Employment law is designed to mediate the link between employees, employers and the government. Although enforced by the government as employment standards, the laws can be misunderstood or sidestepped by employers who try to avoid abiding the law. One common mistake done by employers is regarding failure to pay for overtime. Employees are entitled to overtime compensation, but in many cases, they are treated as being exempt from overtime pay, employers fail to pay for their work altogether, or they don’t get paid the right amount as required by law.
The employment law also consists of individual aspects regarding minimum wage, health and safety, and discrimination, among others. In many countries, the number of hours that an employee can work per day is set by law. Throughout history, the number of hours fluctuated from 11 to 14, going as high as 16. In time, the labor laws changed and adopted the ‘eight-hour movement’, limiting the number of hours an employee has to work, this becoming a standard in many countries throughout the world. In Germany of 1883, the country passed the Health Insurance Act, which entitled the working class to health insurance, Accident Insurance being provided the next year, in 1884.
The minimum wage is set by each country, each having different laws that define the minimum amount of money that a worker must get paid per hour. Many developing countries however, do not have such laws in place. Usually, the minimum wage is set higher than the lowest wage, this being determined by supply and demand. The concept of a national minimum wage law introduced for the first time in the United States, in the year 1938. Many countries followed suit, including France and the United Kingdom, in 1950 and 1998 respectively. As of 2011, 18 members states of the European Union have minimum wage laws.
The law however is very vast, and an employer would need to know about worker’s compensations, labor relations, social security, and many other things to fully understand it. Not understanding the intricacy of the law can be dangerous to the owner of a business, and it can attract several issues.

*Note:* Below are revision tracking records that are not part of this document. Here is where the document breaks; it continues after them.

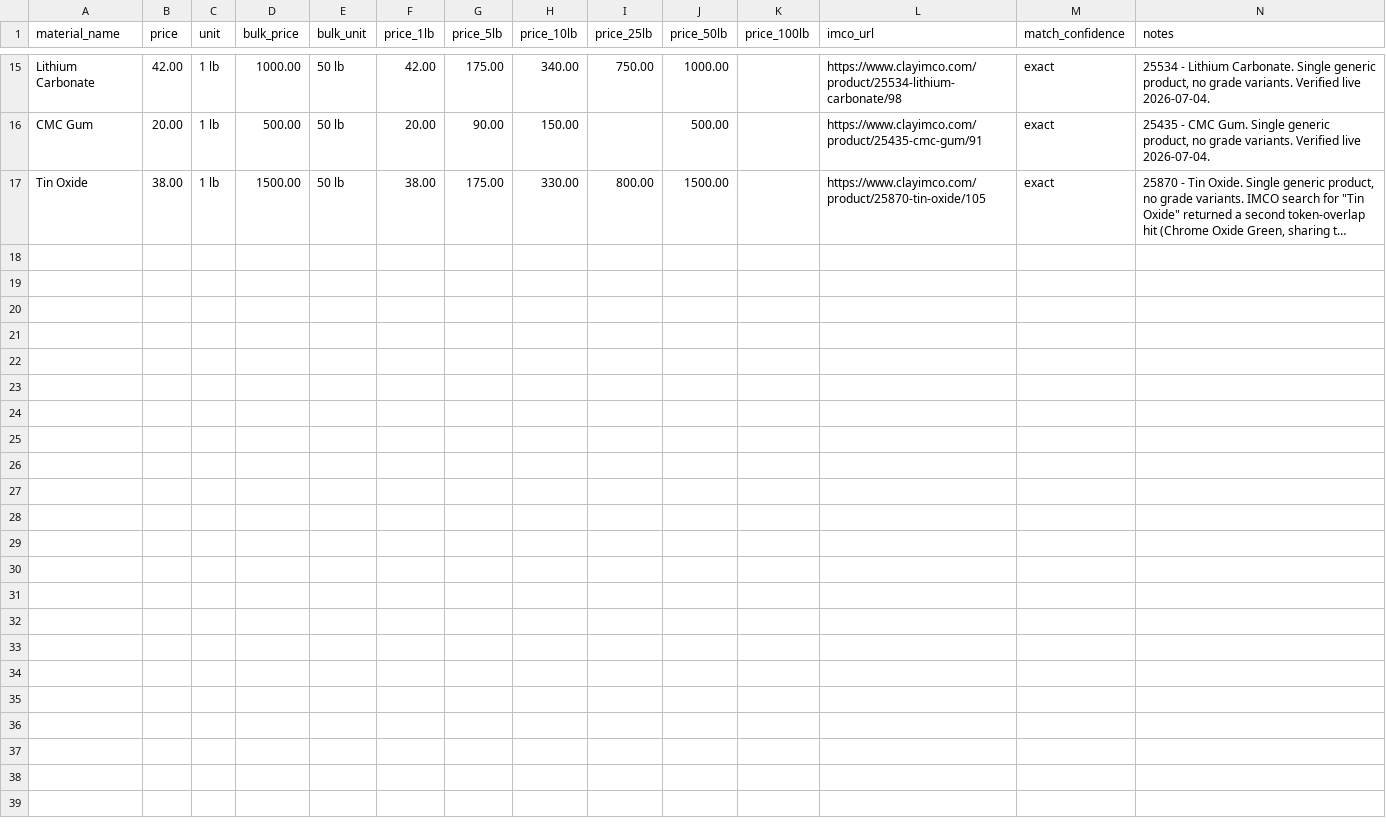
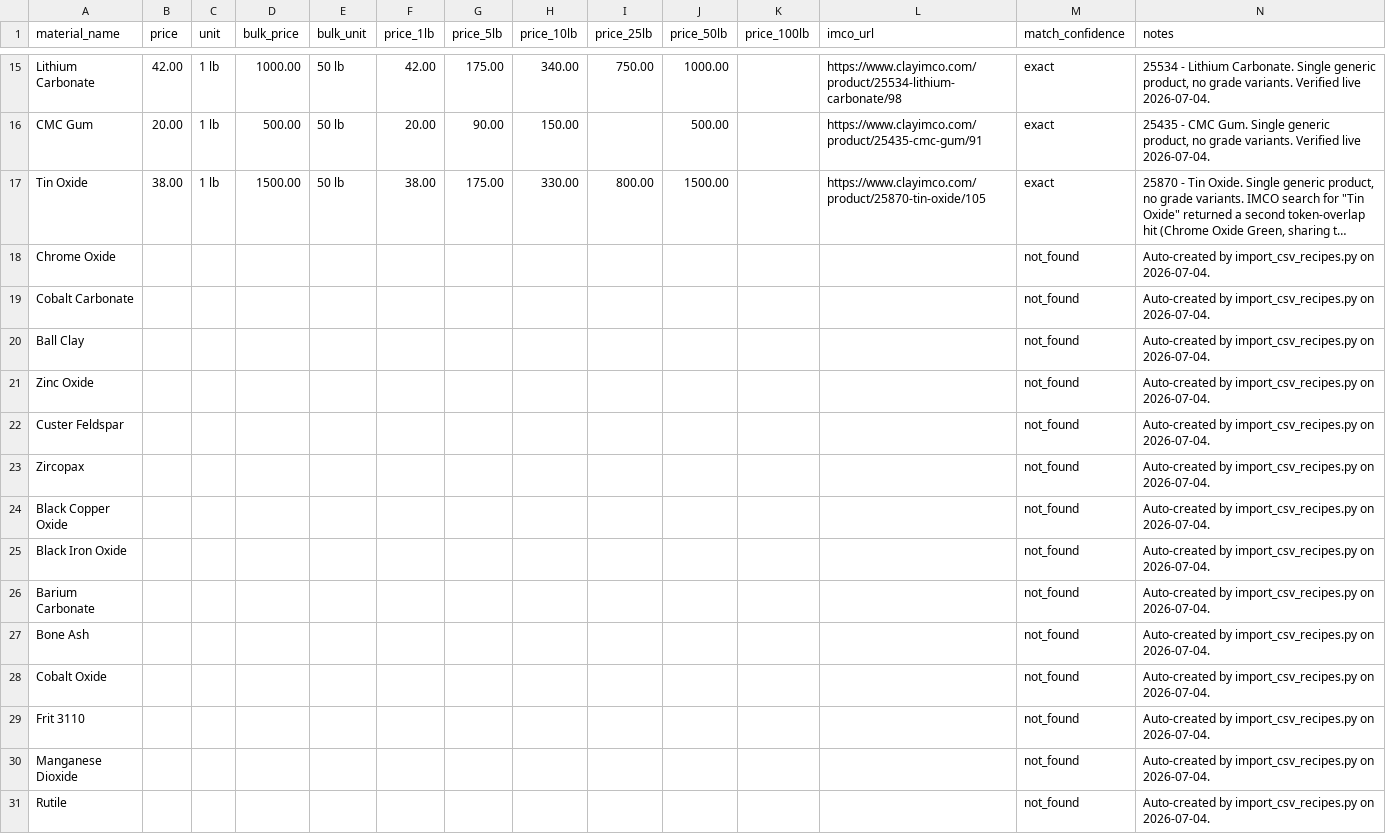
Before and after one commit to jakeYeager/analysis-glazes, a CSV file: ingredients/ingredient_prices.csv, drawn as a sheet; only a part is shown, gaps mark what is left out; long unchanged cells end in …; rows hold the shown columns only; the diff names each change by its address in the sheet, - before the commit and + after, or states it on an @@ line.

```diff
--- a/ingredients/ingredient_prices.csv
+++ b/ingredients/ingredient_prices.csv
+row 18: Chrome Oxide |  |  |  |  |  |  |  |  |  |  |  | not_found | Auto-created by import_csv_recipes.py on 2026-07-04.
+row 19: Cobalt Carbonate |  |  |  |  |  |  |  |  |  |  |  | not_found | Auto-created by import_csv_recipes.py on 2026-07-04.
+row 20: Ball Clay |  |  |  |  |  |  |  |  |  |  |  | not_found | Auto-created by import_csv_recipes.py on 2026-07-04.
+row 21: Zinc Oxide |  |  |  |  |  |  |  |  |  |  |  | not_found | Auto-created by import_csv_recipes.py on 2026-07-04.
+row 22: Custer Feldspar |  |  |  |  |  |  |  |  |  |  |  | not_found | Auto-created by import_csv_recipes.py on 2026-07-04.
+row 23: Zircopax |  |  |  |  |  |  |  |  |  |  |  | not_found | Auto-created by import_csv_recipes.py on 2026-07-04.
+row 24: Black Copper Oxide |  |  |  |  |  |  |  |  |  |  |  | not_found | Auto-created by import_csv_recipes.py on 2026-07-04.
+row 25: Black Iron Oxide |  |  |  |  |  |  |  |  |  |  |  | not_found | Auto-created by import_csv_recipes.py on 2026-07-04.
+row 26: Barium Carbonate |  |  |  |  |  |  |  |  |  |  |  | not_found | Auto-created by import_csv_recipes.py on 2026-07-04.
+row 27: Bone Ash |  |  |  |  |  |  |  |  |  |  |  | not_found | Auto-created by import_csv_recipes.py on 2026-07-04.
+row 28: Cobalt Oxide |  |  |  |  |  |  |  |  |  |  |  | not_found | Auto-created by import_csv_recipes.py on 2026-07-04.
+row 29: Frit 3110 |  |  |  |  |  |  |  |  |  |  |  | not_found | Auto-created by import_csv_recipes.py on 2026-07-04.
+row 30: Manganese Dioxide |  |  |  |  |  |  |  |  |  |  |  | not_found | Auto-created by import_csv_recipes.py on 2026-07-04.
+row 31: Rutile |  |  |  |  |  |  |  |  |  |  |  | not_found | Auto-created by import_csv_recipes.py on 2026-07-04.
```
Also changed, not shown: recipes/compare_recipes.csv, recipes/recipe_metadata.csv, 4 other files.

It is important for an owner to acquire the services of a professional that can assess the situation and make sure that there are no irregularities in his business model as far as employment goes.
On the other hand, it is also important for employees to take proper action in case they are taken advantage of. Overtime lawyers in Dallas, for example work specifically to protect the workers from any wrongdoing. These type of lawyers are also there to help them understand what needs to be done to gain what is rightfully theirs.
Employers taking advantage of their workers is not a new or unheard-of concept. And this is why it is important for employees to not fall victim to any scheme, and to follow suit in case they notice deviations from the law. Employers are required to keep detailed time records for their workers, and to pay one and a half times the regular pay rate for any worker doing overtime.